Bob White was a very important person in the community when it came to volunteering, with one of his most notable accomplishments being running a very successful program in the "Youth Drop-In Centre" in town.
In a previous story about his work with the younger generation, West Central Online asked White just why he volunteered. He shared how there have been young people who have come back and shared the kind of difference made in their lives thanks to people like White, and that feeling alone is something that allows him to live life knowing he did something good.
The 2021 recipients of the Saskatchewan Volunteer Medal were announced back in March, as the medal, established in 1995, recognizes extraordinary work by volunteers across the province. White was named as part of that list, but in a sad turn of events, Bob will not be receiving the award himself after he passed away over the weekend at his home.
Instead now, White's family has been invited to still accept the award on his behalf. They should be excited to honour him in this way, as Rosetown's Mayor Trevor Hay complimented his volunteer work to the highest degree.

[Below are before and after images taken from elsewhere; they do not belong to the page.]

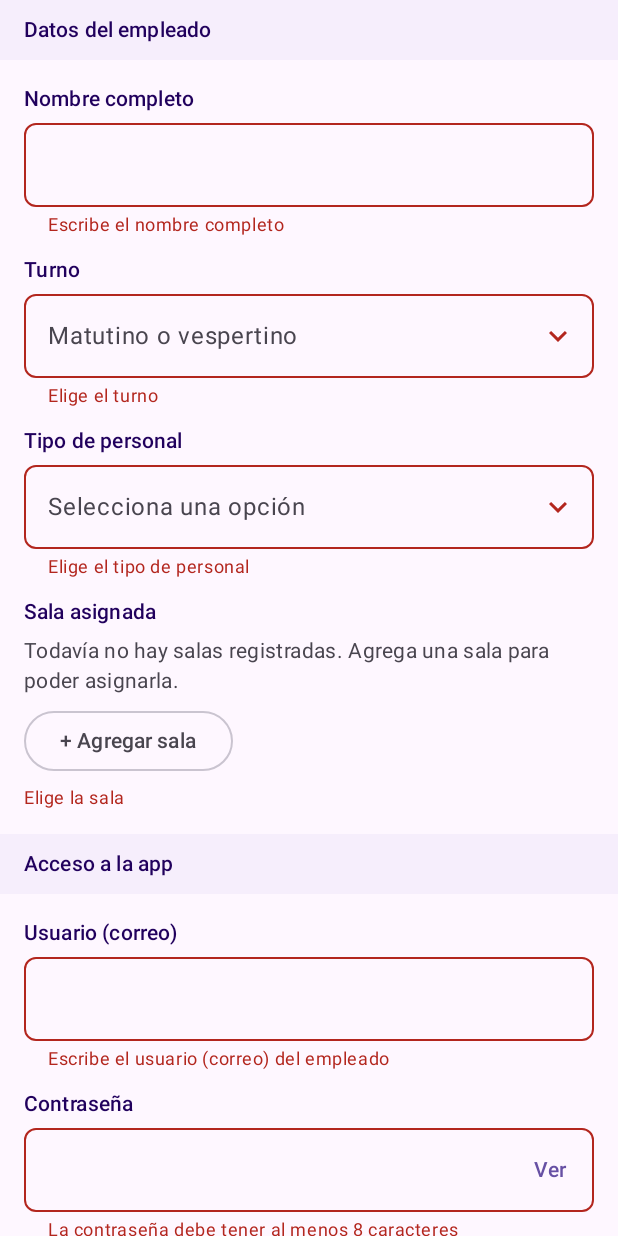
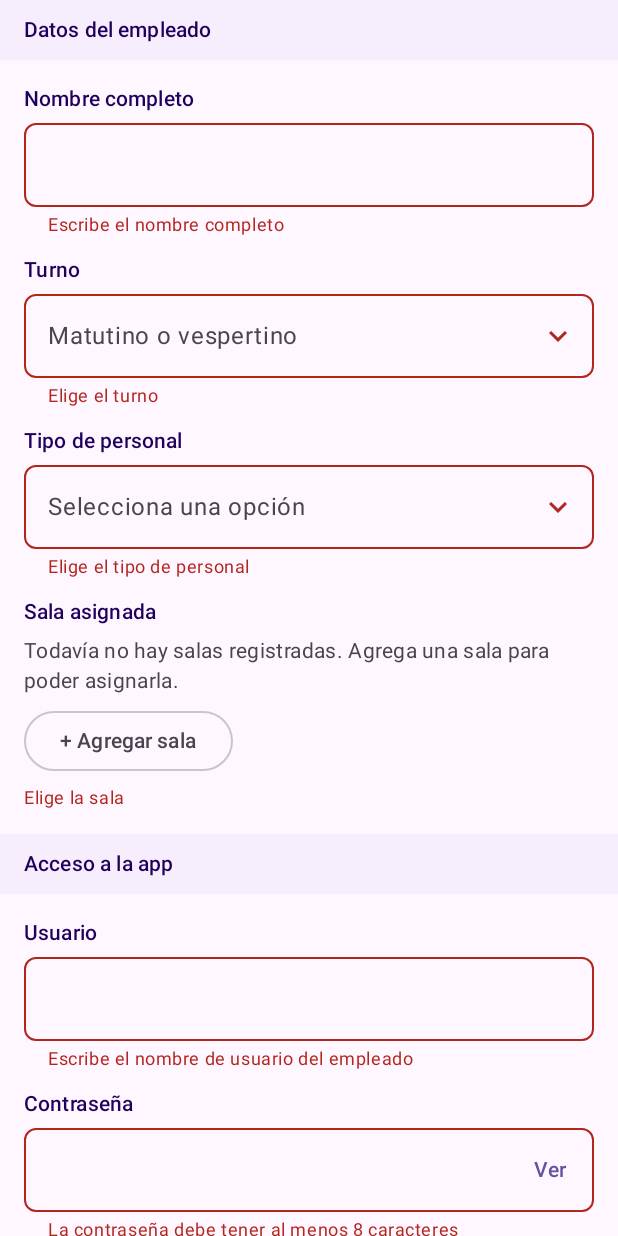
Before and after one commit to PatoQuacks/App_SonrisasDeCristal, an Android app built with Jetpack Compose: the composable AgregarEmpleadoScreen called with empty values, after a tap on "Guardar empleado", on a phone screen of 412 x 824 dp. Run offline under Robolectric (Android 15) with nearby library versions, the phone set to English and light mode, and no system bars.

Commit message:
Agregar empleado: el usuario puede ser cualquier nombre, no solo correo

```diff
--- a/app/src/main/java/mx/tec/app_sonrisas/ui/screens/lateral/AgregarEmpleado.kt
+++ b/app/src/main/java/mx/tec/app_sonrisas/ui/screens/lateral/AgregarEmpleado.kt
@@ -29,7 +29,6 @@ import androidx.compose.runtime.saveable.rememberSaveable
 import androidx.compose.runtime.setValue
 import androidx.compose.ui.Modifier
 import androidx.compose.ui.text.input.KeyboardCapitalization
-import androidx.compose.ui.text.input.KeyboardType
 import androidx.compose.ui.unit.dp
 import androidx.lifecycle.viewmodel.compose.viewModel
 import mx.tec.app_sonrisas.ui.components.CampoFormulario
@@ -41,12 +40,9 @@ import mx.tec.app_sonrisas.ui.viewmodel.NuevoEmpleado
 // Por el momento solo se pide un mínimo de caracteres.
 private const val MIN_CARACTERES_CONTRASENA = 8
 
-// Formato básico de correo: nombre@dominio.ext
-private val formatoCorreo = Regex("^[A-Za-z0-9._%+-]+@[A-Za-z0-9.-]+\\.[A-Za-z]{2,}$")
-
 // Formulario para dar de alta a un empleado de la sucursal. Está en tres partes:
 //   1. Datos del empleado: nombre, turno (matutino o vespertino), tipo de personal y sala.
-//   2. Acceso a la app: usuario (correo) y contraseña.
+//   2. Acceso a la app: nombre de usuario (cualquiera, no tiene que ser correo) y contraseña.
 //   3. Botones: Cancelar / Guardar empleado.
 // Al guardar se valida el formulario y luego se pregunta a la API si el usuario ya existe
 // (AgregarEmpleadoViewModel). Si ya existe, se avisa debajo del campo de usuario;
@@ -83,11 +79,8 @@ fun AgregarEmpleadoScreen(
     val errorTipo = if (tipo == null) "Elige el tipo de personal" else null
     val errorSala = if (salaId == null) "Elige la sala" else null
     val errorHorario = if (horarioId == null) "Elige el turno" else null
-    val errorCorreo = when {
-        correo.isBlank() -> "Escribe el usuario (correo) del empleado"
-        !formatoCorreo.matches(correo) -> "Escribe un correo válido, por ejemplo nombre@correo.com"
-        else -> null
-    }
+    // El usuario puede ser cualquier nombre (sin espacios); solo se pide que no esté vacío.
+    val errorCorreo = if (correo.isBlank()) "Escribe el nombre de usuario del empleado" else null
     val errorContrasena = if (contrasena.length < MIN_CARACTERES_CONTRASENA) {
         "La contraseña debe tener al menos $MIN_CARACTERES_CONTRASENA caracteres"
     } else {
@@ -171,14 +164,13 @@ fun AgregarEmpleadoScreen(
             verticalArrangement = Arrangement.spacedBy(12.dp),
         ) {
             CampoFormulario(
-                etiqueta = "Usuario (correo)",
+                etiqueta = "Usuario",
                 valor = correo,
                 onCambio = { texto ->
                     // Sin espacios; si cambia el usuario, se quita el aviso de "ya existe".
                     correo = texto.filterNot { it.isWhitespace() }
                     viewModel.limpiarErrorUsuario()
                 },
-                tipoTeclado = KeyboardType.Email,
                 error = viewModel.errorUsuario ?: errorCorreo.siSeMuestra(mostrarErrores),
                 ayuda = "Con este usuario el empleado iniciará sesión",
                 habilitado = habilitado,
--- a/app/src/main/java/mx/tec/app_sonrisas/ui/viewmodel/AgregarEmpleadoViewModel.kt
+++ b/app/src/main/java/mx/tec/app_sonrisas/ui/viewmodel/AgregarEmpleadoViewModel.kt
@@ -11,7 +11,7 @@ import mx.tec.app_sonrisas.data.repository.EmpleadoRepository
 import retrofit2.HttpException
 import java.io.IOException
 
-private const val MENSAJE_USUARIO_EXISTE = "Este usuario ya existe. Usa otro correo."
+private const val MENSAJE_USUARIO_EXISTE = "Este usuario ya existe. Elige otro nombre de usuario."
 private const val MENSAJE_SESION_EXPIRADA = "Tu sesión expiró. Cierra sesión y vuelve a entrar."
 
 // Lo que captura el formulario "Agregar empleado".
```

"You would call him a legendary volunteer. He was so proactive in the community, he has been such a big part of the museum. The youth group that was built, he was a founding member that started all of that downtown," said Hay, who commended his work for giving kids something to do, "He was definitely essential for the success of helping kids out and giving them something to do on Friday evenings. Just a guy who was well liked all around town and will be missed for sure."
Hay had not heard of White's pending award, but he has seen firsthand through the years exactly why he would earn such an honour. Always active around town White had just joined a local committee once again, proving his loyalty to the people as a member of the public.
The awards are set to awarded at the end of the month. Since the Volunteer Medal’s creation, it has been awarded to 240 people.